During one of my many plane trips this summer, I was catching up on reading. In an issue of The New Yorker from July, I noticed that a review of a translated novel (Christian Jungersen's The Exception) described the book as "invisibly and expertly translated from the Danish by Anna Paterson". What exactly did the reviewer, Jeffrey Frank, mean by this? Was the translation expertly done because it was invisible? Would he have criticized the translation if he had felt it was in some way visible? Did he mean that the translation was both invisible and expert? Mr. Frank, I have learned, is fluent in Danish and has recently translated, together with his wife, The Stories of Hans Christian Andersen: A New Translation from the Danish, so obviously he can compare the source and target texts and also is familiar with the work of translators, all of which makes me wonder if he would like his own translations reviewed as "invisible." What does that term mean to him and to other reviewers of translations?

As I have posted before, critiquing a translation means much more than simply reading it as a text written in the target language and seeing whether you can tell that it was translated, and I wish reviewers, especially at such major magazines as The New Yorker, would start to understand that. I would be curious to know why the idea of "invisibility" persists.

Tuesday, September 04, 2007

Thinking of 'You'

During the past couple of days, I was reading a novel by a Swedish author whose work I think should be in English. As I was reading it, I thought about some aspects of the book that would make it challenging to translate. One of the primary things I noticed was that the book was written in second person -- sometimes in second person singular and sometimes in second person plural. English has only one word for both of these ('you'), but Swedish has two words ('du' for the singular and 'ni' for the plural), so in Swedish it was very clear when the narrator was referring to one person and when two or more people were being referred to. It would sound awkward to always write in English 'you two' or 'you all' or something along those lines, but how else could a translator portray the difference between 'du' and 'ni'? Obviously, just using the word 'you' for both singular and plural would ignore certain nuances of the Swedish text.

Similarly, Swedish, like some other languages, uses the second person plural as a polite form of singular 'you' (other languages use the third person as a polite form, and still others, of course, have an entire system of polite language). English does not show politeness through the choice of person, so what is the best way for a translator to capture the sense of politeness imbedded in word choice?
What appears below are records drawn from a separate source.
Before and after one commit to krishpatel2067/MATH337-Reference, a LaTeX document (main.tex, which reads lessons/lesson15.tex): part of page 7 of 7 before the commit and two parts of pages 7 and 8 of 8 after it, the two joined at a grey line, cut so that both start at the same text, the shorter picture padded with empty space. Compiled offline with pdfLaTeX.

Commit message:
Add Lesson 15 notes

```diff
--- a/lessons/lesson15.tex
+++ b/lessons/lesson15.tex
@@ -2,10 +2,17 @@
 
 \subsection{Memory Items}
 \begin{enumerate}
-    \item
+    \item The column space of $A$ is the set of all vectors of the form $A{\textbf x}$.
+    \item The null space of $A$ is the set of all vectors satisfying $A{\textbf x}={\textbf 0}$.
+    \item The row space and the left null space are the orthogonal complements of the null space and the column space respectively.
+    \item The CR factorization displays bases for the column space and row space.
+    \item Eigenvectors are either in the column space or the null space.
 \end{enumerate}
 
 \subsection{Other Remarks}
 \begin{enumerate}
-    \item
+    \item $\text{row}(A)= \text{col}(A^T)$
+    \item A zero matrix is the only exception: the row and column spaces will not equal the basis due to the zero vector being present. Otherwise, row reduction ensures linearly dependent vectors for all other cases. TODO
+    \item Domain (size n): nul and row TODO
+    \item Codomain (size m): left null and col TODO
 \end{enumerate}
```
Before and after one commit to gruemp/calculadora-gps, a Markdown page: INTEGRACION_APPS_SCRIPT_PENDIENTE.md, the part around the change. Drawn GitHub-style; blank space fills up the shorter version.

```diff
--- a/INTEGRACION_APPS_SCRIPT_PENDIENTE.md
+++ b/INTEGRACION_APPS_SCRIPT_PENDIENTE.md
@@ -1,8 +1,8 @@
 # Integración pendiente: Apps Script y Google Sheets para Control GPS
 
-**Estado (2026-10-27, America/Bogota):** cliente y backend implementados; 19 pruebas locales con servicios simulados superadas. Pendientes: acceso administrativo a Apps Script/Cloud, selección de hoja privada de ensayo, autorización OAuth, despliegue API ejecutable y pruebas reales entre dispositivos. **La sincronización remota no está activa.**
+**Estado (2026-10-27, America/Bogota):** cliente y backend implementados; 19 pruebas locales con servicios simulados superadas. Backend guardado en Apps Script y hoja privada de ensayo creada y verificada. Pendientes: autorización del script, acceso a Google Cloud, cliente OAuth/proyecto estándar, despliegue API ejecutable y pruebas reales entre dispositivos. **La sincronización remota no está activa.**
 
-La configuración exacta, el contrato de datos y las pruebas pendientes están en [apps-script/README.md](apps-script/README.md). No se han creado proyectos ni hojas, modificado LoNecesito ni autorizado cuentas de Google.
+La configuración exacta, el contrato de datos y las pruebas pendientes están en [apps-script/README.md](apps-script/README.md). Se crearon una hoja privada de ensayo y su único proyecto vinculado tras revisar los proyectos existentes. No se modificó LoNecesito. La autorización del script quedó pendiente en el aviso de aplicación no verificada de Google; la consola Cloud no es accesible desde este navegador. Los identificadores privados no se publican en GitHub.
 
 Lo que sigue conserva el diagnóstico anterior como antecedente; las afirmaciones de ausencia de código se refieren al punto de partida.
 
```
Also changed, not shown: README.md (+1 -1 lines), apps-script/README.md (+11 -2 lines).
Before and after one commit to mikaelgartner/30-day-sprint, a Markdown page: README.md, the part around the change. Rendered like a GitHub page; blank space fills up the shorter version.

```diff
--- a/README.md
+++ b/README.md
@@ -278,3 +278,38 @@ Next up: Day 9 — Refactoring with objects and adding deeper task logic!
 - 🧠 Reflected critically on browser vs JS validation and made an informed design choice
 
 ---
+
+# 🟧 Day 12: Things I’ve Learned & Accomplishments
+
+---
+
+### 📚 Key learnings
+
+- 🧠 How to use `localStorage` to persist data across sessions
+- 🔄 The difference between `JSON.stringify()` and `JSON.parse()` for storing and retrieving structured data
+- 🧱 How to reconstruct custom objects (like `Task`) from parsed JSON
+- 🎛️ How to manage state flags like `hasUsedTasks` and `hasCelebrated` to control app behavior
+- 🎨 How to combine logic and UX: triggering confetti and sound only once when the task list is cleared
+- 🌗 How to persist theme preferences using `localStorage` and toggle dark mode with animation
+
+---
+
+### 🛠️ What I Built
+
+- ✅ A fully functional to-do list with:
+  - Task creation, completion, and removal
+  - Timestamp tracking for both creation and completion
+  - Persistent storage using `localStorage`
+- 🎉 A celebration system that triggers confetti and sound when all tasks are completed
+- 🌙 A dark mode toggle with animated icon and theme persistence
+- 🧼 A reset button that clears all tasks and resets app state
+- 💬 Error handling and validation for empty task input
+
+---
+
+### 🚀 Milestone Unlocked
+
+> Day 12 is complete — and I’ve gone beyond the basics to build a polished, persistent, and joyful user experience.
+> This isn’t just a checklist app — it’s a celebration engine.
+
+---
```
Sometimes titles can work, but not in all situations.

So how do translators solve a problem like 'you'?